* _Exercise aim_
From the first line of the data through the line containing "#E_min = min(Ephoton)", return each line exactly.

(Before-and-after change records)
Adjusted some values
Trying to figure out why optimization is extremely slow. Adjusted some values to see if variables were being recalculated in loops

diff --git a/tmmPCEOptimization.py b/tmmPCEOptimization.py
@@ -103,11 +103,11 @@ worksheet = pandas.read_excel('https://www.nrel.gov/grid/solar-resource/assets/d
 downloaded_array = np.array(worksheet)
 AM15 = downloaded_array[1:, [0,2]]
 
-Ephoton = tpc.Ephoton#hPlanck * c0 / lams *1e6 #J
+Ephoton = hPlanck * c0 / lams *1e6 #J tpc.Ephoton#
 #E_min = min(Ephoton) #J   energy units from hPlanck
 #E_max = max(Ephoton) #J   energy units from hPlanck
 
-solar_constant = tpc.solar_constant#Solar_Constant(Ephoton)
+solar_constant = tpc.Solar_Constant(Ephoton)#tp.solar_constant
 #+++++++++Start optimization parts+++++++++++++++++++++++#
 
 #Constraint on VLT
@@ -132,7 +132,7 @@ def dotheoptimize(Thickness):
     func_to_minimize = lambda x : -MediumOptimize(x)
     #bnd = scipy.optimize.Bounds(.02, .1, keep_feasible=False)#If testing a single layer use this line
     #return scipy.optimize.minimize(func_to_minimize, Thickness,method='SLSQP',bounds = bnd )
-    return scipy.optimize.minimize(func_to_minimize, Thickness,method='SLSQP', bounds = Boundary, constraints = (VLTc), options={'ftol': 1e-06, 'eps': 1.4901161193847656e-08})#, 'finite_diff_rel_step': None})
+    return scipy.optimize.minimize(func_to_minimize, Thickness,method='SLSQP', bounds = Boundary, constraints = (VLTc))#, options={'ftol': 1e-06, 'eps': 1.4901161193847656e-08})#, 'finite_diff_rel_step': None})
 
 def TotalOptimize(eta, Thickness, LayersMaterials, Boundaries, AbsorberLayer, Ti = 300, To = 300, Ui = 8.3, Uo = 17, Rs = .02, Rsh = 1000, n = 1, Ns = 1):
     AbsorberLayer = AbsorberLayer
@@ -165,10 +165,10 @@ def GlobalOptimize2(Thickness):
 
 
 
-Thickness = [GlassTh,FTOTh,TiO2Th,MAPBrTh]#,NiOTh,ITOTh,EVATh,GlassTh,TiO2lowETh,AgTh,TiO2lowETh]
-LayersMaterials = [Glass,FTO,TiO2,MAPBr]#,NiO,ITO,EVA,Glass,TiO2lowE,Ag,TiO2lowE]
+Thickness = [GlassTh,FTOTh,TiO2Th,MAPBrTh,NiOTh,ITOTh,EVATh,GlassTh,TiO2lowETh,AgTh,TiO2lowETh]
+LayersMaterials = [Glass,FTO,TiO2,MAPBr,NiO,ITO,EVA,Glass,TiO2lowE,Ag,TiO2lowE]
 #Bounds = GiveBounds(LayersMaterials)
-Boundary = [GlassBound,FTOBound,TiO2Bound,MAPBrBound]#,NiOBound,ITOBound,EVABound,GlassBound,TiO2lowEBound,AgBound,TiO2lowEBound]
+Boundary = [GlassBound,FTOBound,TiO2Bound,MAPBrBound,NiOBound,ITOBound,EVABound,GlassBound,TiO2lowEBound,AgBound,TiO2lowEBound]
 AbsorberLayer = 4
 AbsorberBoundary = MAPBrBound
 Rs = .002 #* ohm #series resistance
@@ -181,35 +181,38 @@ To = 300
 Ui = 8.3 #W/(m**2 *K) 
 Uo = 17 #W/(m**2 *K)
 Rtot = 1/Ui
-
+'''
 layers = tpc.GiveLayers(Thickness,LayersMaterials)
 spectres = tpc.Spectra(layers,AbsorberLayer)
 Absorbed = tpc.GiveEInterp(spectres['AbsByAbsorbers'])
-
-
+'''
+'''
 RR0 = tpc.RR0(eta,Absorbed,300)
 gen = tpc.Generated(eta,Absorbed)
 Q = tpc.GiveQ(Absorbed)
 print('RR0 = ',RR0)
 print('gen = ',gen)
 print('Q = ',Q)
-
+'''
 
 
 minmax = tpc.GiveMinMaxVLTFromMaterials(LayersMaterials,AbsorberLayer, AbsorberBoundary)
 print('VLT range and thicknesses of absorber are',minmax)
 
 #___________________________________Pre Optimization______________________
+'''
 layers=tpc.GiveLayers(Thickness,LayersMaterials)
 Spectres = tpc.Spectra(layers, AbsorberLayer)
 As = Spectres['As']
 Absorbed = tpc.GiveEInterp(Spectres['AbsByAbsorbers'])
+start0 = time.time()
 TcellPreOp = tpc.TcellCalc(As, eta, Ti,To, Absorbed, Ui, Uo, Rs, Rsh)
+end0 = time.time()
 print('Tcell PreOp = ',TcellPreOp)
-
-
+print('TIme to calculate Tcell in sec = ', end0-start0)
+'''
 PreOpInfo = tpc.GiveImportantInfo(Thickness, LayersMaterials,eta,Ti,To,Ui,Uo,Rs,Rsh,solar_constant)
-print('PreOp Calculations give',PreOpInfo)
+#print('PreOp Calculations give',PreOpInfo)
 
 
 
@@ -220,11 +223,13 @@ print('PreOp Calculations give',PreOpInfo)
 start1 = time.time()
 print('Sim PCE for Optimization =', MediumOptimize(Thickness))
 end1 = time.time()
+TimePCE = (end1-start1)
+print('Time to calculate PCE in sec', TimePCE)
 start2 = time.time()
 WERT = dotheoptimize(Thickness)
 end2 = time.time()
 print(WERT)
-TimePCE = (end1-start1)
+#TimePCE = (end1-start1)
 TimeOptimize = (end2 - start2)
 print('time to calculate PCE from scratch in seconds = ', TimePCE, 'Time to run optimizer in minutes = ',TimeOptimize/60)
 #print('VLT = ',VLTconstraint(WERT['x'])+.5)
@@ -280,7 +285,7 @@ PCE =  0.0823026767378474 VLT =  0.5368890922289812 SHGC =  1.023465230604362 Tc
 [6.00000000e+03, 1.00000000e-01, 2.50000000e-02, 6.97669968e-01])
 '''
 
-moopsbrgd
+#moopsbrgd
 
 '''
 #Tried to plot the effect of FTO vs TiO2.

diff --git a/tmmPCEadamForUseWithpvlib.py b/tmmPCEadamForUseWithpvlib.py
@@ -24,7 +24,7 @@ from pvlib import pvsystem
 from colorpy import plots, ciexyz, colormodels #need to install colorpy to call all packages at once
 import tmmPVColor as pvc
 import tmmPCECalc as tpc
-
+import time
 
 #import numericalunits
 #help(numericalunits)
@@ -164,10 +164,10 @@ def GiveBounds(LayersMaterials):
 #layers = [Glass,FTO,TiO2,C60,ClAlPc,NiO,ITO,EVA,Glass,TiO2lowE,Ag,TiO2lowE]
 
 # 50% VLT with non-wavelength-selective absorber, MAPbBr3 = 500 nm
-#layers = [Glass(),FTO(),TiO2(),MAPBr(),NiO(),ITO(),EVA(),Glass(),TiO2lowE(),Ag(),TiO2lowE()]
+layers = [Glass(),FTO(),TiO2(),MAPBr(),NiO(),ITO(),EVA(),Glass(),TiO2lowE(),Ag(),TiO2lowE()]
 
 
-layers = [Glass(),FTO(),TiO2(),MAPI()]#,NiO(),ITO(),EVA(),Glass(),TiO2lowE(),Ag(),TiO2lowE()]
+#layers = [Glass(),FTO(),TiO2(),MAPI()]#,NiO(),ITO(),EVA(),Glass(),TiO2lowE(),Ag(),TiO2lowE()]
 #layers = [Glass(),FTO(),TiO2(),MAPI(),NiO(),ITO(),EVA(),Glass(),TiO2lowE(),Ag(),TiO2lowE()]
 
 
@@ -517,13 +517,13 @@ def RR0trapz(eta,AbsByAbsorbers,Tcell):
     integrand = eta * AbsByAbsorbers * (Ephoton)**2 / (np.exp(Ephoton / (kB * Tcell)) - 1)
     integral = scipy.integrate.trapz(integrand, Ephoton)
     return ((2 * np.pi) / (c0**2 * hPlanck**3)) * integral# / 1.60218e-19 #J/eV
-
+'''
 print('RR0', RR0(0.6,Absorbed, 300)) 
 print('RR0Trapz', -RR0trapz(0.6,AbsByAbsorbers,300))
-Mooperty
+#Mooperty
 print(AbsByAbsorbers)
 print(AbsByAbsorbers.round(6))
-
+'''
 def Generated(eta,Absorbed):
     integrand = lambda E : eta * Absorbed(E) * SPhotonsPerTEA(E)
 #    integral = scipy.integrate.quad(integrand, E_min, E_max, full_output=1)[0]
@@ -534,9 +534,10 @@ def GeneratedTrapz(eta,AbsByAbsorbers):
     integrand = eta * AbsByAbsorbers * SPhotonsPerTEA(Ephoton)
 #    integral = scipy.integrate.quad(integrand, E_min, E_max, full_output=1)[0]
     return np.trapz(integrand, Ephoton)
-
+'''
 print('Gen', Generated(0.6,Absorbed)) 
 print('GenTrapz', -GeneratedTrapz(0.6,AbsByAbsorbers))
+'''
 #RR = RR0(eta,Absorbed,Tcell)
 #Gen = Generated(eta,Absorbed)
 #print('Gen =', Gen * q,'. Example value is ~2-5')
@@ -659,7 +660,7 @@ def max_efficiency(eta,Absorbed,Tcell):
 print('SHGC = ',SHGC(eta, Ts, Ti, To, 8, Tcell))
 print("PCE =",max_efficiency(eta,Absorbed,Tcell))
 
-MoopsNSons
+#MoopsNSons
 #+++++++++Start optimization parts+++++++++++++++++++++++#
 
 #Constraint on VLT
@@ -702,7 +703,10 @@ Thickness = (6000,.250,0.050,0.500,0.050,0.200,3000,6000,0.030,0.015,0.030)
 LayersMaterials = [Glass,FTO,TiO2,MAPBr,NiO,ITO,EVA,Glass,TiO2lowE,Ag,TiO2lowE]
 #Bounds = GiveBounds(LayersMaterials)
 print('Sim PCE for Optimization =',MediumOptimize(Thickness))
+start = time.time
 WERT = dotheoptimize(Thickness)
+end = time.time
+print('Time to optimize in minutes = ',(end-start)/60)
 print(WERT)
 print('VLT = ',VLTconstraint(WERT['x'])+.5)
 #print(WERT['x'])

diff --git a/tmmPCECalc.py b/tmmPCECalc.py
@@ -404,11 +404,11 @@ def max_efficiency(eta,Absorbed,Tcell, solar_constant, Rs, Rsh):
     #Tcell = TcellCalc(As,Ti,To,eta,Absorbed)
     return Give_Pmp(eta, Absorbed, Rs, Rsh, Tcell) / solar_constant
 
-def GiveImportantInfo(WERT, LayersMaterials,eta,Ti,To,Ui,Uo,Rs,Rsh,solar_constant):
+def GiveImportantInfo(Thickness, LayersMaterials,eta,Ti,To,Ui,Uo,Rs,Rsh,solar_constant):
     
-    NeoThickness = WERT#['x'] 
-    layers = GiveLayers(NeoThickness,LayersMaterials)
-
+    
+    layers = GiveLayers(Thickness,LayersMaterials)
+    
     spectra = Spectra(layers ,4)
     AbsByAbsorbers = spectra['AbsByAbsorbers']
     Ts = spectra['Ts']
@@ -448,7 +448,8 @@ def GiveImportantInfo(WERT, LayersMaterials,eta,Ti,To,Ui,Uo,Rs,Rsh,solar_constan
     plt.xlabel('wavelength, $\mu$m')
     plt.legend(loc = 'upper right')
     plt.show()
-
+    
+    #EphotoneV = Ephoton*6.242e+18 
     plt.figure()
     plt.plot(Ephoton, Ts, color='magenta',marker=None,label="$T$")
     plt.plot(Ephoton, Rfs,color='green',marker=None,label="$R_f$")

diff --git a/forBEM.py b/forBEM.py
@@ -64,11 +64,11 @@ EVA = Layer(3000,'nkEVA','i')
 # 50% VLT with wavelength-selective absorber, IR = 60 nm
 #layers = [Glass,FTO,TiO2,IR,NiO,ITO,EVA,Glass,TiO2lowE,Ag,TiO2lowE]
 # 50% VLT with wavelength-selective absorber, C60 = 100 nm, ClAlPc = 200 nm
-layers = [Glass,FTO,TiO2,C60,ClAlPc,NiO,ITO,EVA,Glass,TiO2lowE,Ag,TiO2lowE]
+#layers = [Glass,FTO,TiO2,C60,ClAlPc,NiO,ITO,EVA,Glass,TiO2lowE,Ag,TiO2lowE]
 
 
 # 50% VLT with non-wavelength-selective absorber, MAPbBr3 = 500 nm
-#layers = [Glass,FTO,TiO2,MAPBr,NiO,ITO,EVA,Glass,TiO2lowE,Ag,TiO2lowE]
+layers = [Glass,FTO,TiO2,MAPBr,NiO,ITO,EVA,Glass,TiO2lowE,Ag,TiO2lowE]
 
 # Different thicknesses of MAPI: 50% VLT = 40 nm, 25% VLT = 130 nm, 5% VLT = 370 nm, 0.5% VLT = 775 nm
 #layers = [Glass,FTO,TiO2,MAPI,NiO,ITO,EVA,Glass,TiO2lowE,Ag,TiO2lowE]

* _Solution_
Adjusted some values
Trying to figure out why optimization is extremely slow. Adjusted some values to see if variables were being recalculated in loops

diff --git a/tmmPCEOptimization.py b/tmmPCEOptimization.py
@@ -103,11 +103,11 @@ worksheet = pandas.read_excel('https://www.nrel.gov/grid/solar-resource/assets/d
 downloaded_array = np.array(worksheet)
 AM15 = downloaded_array[1:, [0,2]]
 
-Ephoton = tpc.Ephoton#hPlanck * c0 / lams *1e6 #J
+Ephoton = hPlanck * c0 / lams *1e6 #J tpc.Ephoton#
 #E_min = min(Ephoton) #J   energy units from hPlanck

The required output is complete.